- _Exercise_
Look through the entries below and report every line that has "your".
*** Opening Data records ***
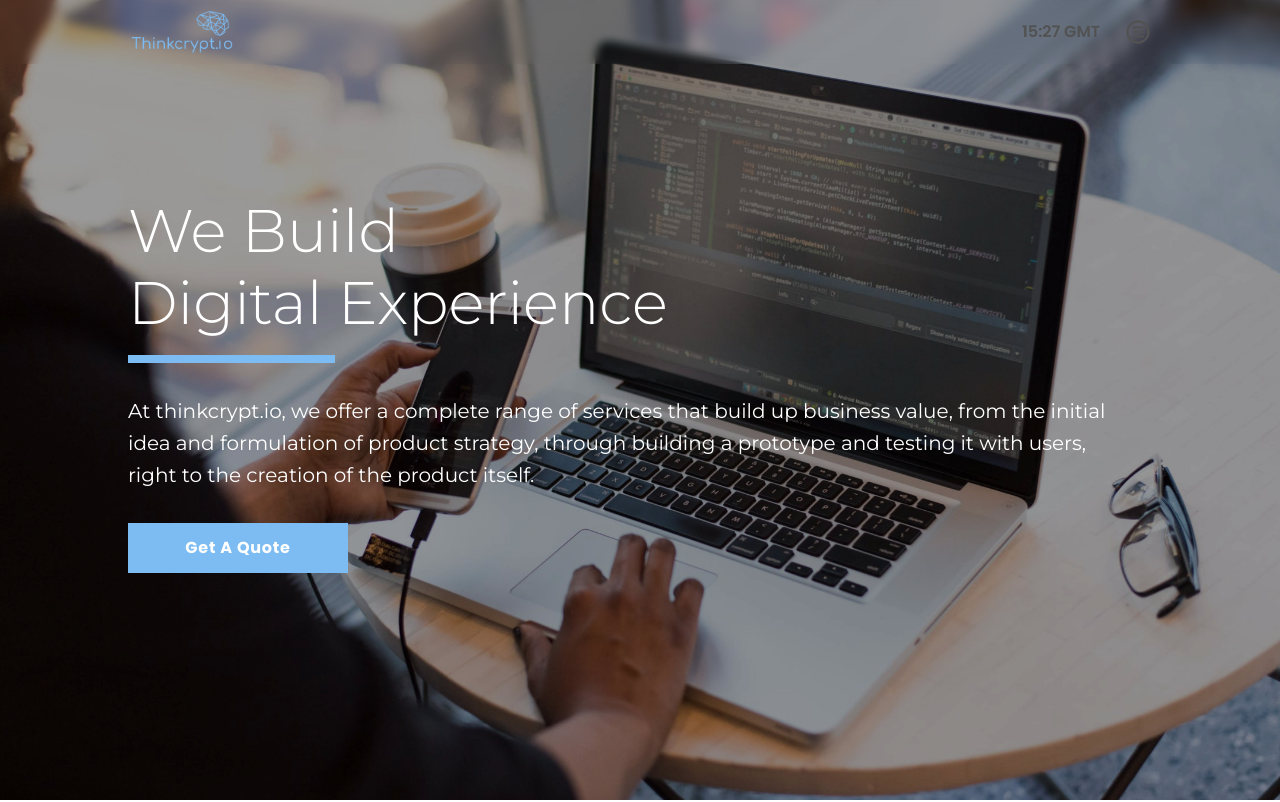
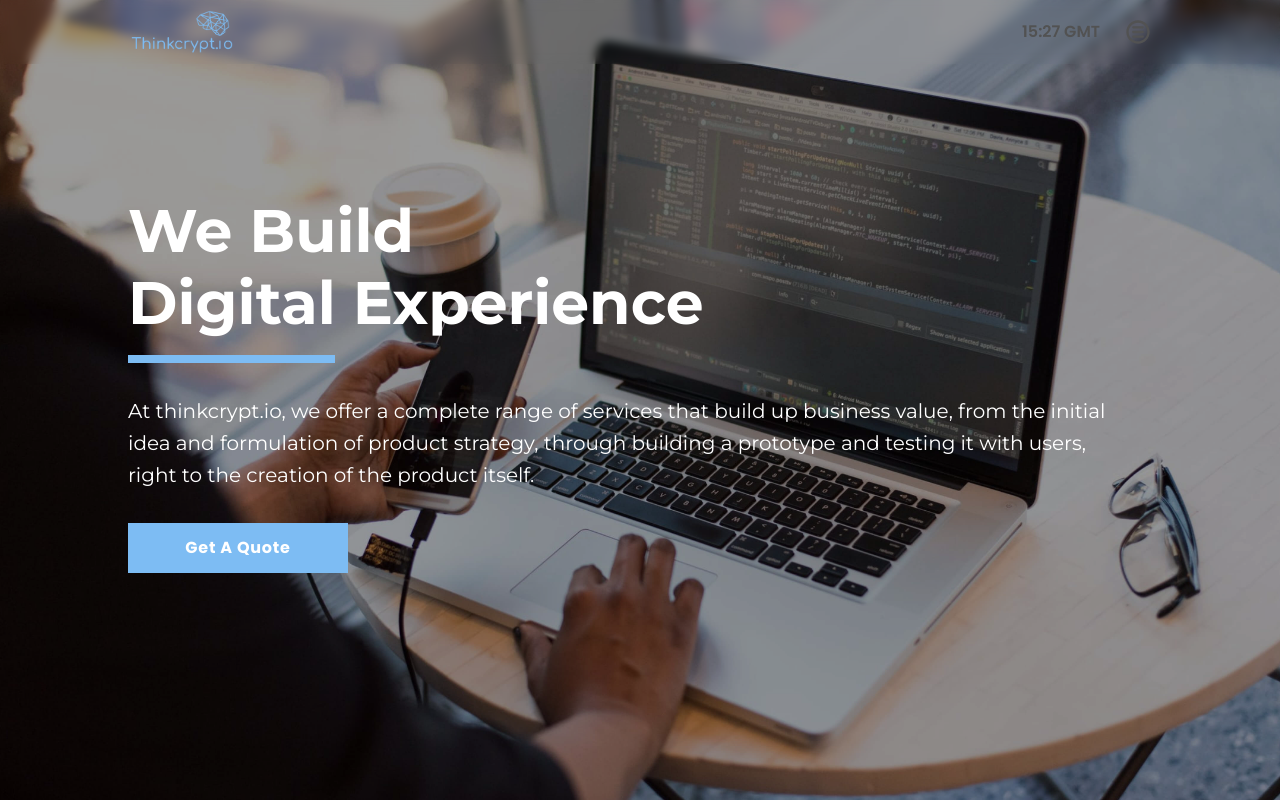
Before and after one commit to aiasifistiaque/thinkcrypt-website, a Next.js app: page / in a window 1280 px wide. Shown: the top 802 px of the page. Built offline with nearby package versions, Linux system fonts and the light colour scheme; no server answers.

Commit message:
some changes

```diff
--- a/components/home/hero/Hero.js
+++ b/components/home/hero/Hero.js
@@ -49,7 +49,7 @@ const Overlay = styled(Flex)`
 `;
 
 const Title = styled(Heading)`
-	font-weight: 300;
+	font-weight: 800;
 	line-height: 1.2;
 `;
 
@@ -71,7 +71,7 @@ const Hero = () => {
 	return (
 		<Container>
 			<Overlay>
-				<Title size='3xl'>
+				<Title size='3xl' fontWeight={800}>
 					We Build
 					<br /> Digital Experience
 				</Title>
```
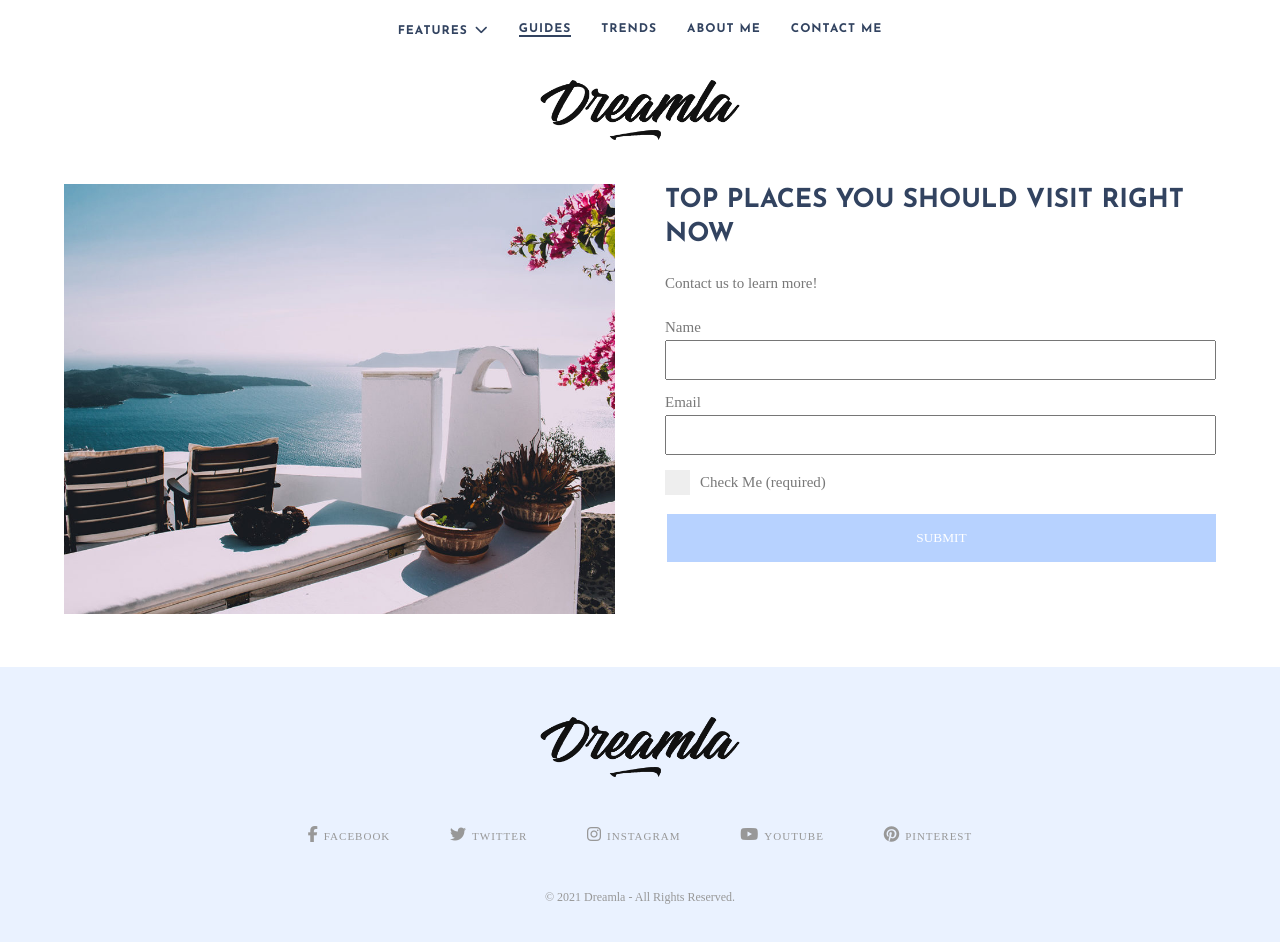
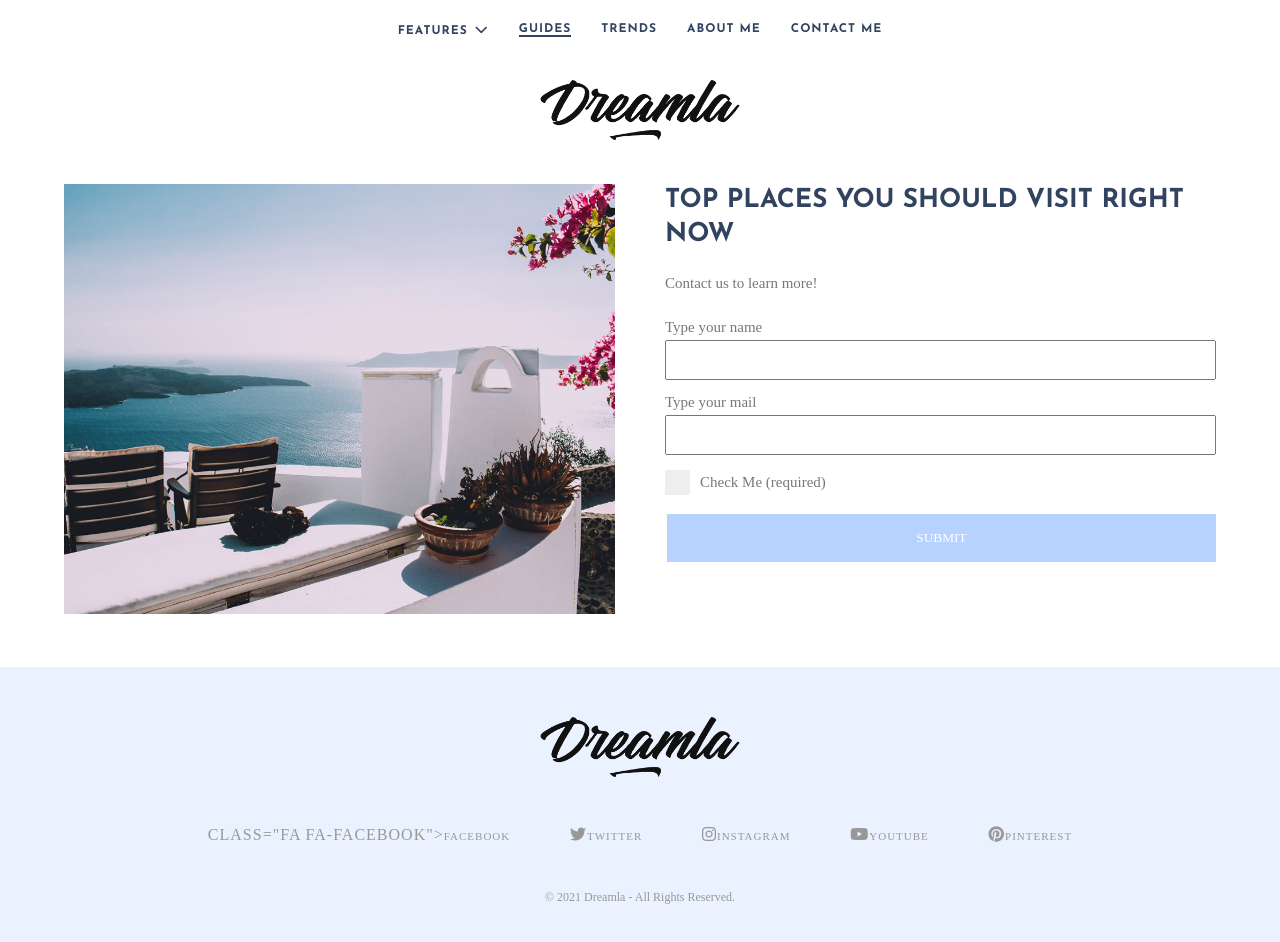
Before and after one commit to pauquinc/Accessibility_Paula-Q, a website: page public/index.html in a window 1280 px wide. Drawn offline with nearby package versions, Linux system fonts and the light colour scheme; a web font is replaced by a local one.

Commit message:
Accessibility completed!

```diff
--- a/public/index.html
+++ b/public/index.html
@@ -62,11 +62,14 @@
                     <div class="post-list-entry">
                         <p>Contact us to learn more!</p>
                         <form action="/" method="post">
-                            <label>Name</label>
-                            <input type="text" name="fullname" required />
 
-                            <label>Email</label>
-                            <input type="email" name="email" required />
+                            <!-- Done -->
+                            <label for="full">Type your name</label>
+                            <input type="text" id="full" name="fullname" required />
+
+                               <!-- Done -->
+                            <label for="mail">Type your mail</label>
+                            <input id="mail" type="email" name="email" required />
 
                             <div class="flexbox">
                                 <span></span>
@@ -88,12 +91,13 @@
                 <a href=""><img src="/assets/images/footer-logo.png" alt="Logo of Dreamla_in the footer"/> </a>
             </div>
 
+            <!-- Done -->
             <div class="footer-social-links">
-                <a href="Facebook" target="_blank"><i class="fa fa-facebook"></i><span>Facebook</span></a>
-                <a href="Twitter" target="_blank"><i class="fa fa-twitter"></i><span>Twitter</span></a>
-                <a href="Instagram" target="_blank"><i class="fa fa-instagram"></i><span>Instagram</span></a>
-                <a href="Youtube" target="_blank"><i class="fa fa-youtube-play"></i><span>Youtube</span></a>
-                <a href="Pinterest" target="_blank"><i class="fa fa-pinterest"></i><span>Pinterest</span></a>
+                <a href="Facebook" target="_blank"><em> class="fa fa-facebook"></em><span>Facebook</span></a>
+                <a href="Twitter" target="_blank"><em class="fa fa-twitter"></em><span>Twitter</span></a>
+                <a href="Instagram" target="_blank"><em class="fa fa-instagram"></em><span>Instagram</span></a>
+                <a href="Youtube" target="_blank"><em class="fa fa-youtube-play"></em><span>Youtube</span></a>
+                <a href="Pinterest" target="_blank"><em class="fa fa-pinterest"></em><span>Pinterest</span></a>
             </div>
 
             <div id="footer-copyright">
```
Also changed, not shown: 1 other file.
*** Closing Data records ***
- _The answer_
+                            <label for="full">Type your name</label>
+                            <label for="mail">Type your mail</label>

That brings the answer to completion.